_What you should do_: Return the entries verbatim and drop every picture.

---------- Data to use

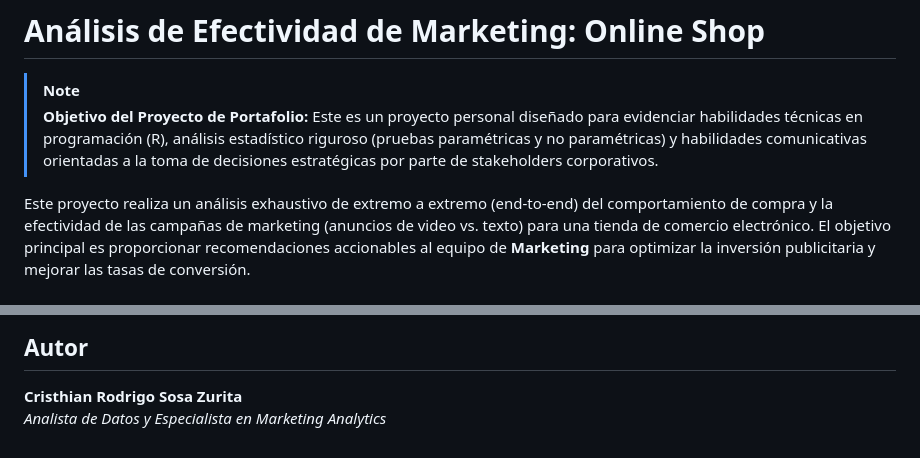
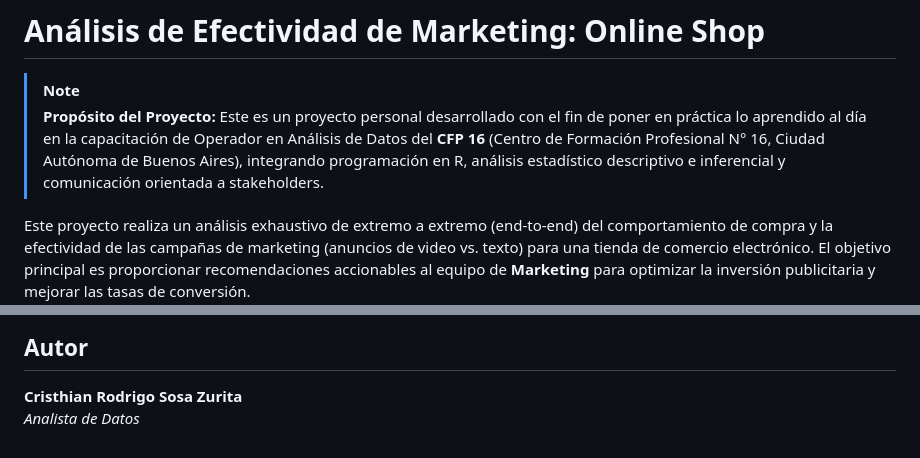
Before and after one commit to CristhianSZ/Analisis_de_Efectividad_de_Marketing_Online_Shop, a Markdown page: README.md, 2 parts joined by grey strips. Rendered like a GitHub page.

Commit message:
modificacione en el readme.md

```diff
--- a/README.md
+++ b/README.md
@@ -1,7 +1,7 @@
 # Análisis de Efectividad de Marketing: Online Shop
 
 > [!NOTE]
-> **Objetivo del Proyecto de Portafolio:** Este es un proyecto personal diseñado para evidenciar habilidades técnicas en programación (R), análisis estadístico riguroso (pruebas paramétricas y no paramétricas) y habilidades comunicativas orientadas a la toma de decisiones estratégicas por parte de stakeholders corporativos.
+> **Propósito del Proyecto:** Este es un proyecto personal desarrollado con el fin de poner en práctica lo aprendido al día en la capacitación de Operador en Análisis de Datos del **CFP 16** (Centro de Formación Profesional N° 16, Ciudad Autónoma de Buenos Aires), integrando programación en R, análisis estadístico descriptivo e inferencial y comunicación orientada a stakeholders.
 
 Este proyecto realiza un análisis exhaustivo de extremo a extremo (end-to-end) del comportamiento de compra y la efectividad de las campañas de marketing (anuncios de video vs. texto) para una tienda de comercio electrónico. El objetivo principal es proporcionar recomendaciones accionables al equipo de **Marketing** para optimizar la inversión publicitaria y mejorar las tasas de conversión.
 
@@ -67,4 +67,4 @@ El proyecto está diseñado bajo una arquitectura modular y automatizada en **R*
 
 ##  Autor
 **Cristhian Rodrigo Sosa Zurita**
-*Analista de Datos y Especialista en Marketing Analytics*
+*Analista de Datos*
```
Also changed, not shown: other parts of README.md (+1 -1 lines).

--------------------

_Written solution_:
Before and after one commit to CristhianSZ/Analisis_de_Efectividad_de_Marketing_Online_Shop, a Markdown page: README.md, 2 parts joined by grey strips. Rendered like a GitHub page.

Commit message:
modificacione en el readme.md

```diff
--- a/README.md
+++ b/README.md
@@ -1,7 +1,7 @@
 # Análisis de Efectividad de Marketing: Online Shop
 
 > [!NOTE]
-> **Objetivo del Proyecto de Portafolio:** Este es un proyecto personal diseñado para evidenciar habilidades técnicas en programación (R), análisis estadístico riguroso (pruebas paramétricas y no paramétricas) y habilidades comunicativas orientadas a la toma de decisiones estratégicas por parte de stakeholders corporativos.
+> **Propósito del Proyecto:** Este es un proyecto personal desarrollado con el fin de poner en práctica lo aprendido al día en la capacitación de Operador en Análisis de Datos del **CFP 16** (Centro de Formación Profesional N° 16, Ciudad Autónoma de Buenos Aires), integrando programación en R, análisis estadístico descriptivo e inferencial y comunicación orientada a stakeholders.
 
 Este proyecto realiza un análisis exhaustivo de extremo a extremo (end-to-end) del comportamiento de compra y la efectividad de las campañas de marketing (anuncios de video vs. texto) para una tienda de comercio electrónico. El objetivo principal es proporcionar recomendaciones accionables al equipo de **Marketing** para optimizar la inversión publicitaria y mejorar las tasas de conversión.
 
@@ -67,4 +67,4 @@ El proyecto está diseñado bajo una arquitectura modular y automatizada en **R*
 
 ##  Autor
 **Cristhian Rodrigo Sosa Zurita**
-*Analista de Datos y Especialista en Marketing Analytics*
+*Analista de Datos*
```
Also changed, not shown: other parts of README.md (+1 -1 lines).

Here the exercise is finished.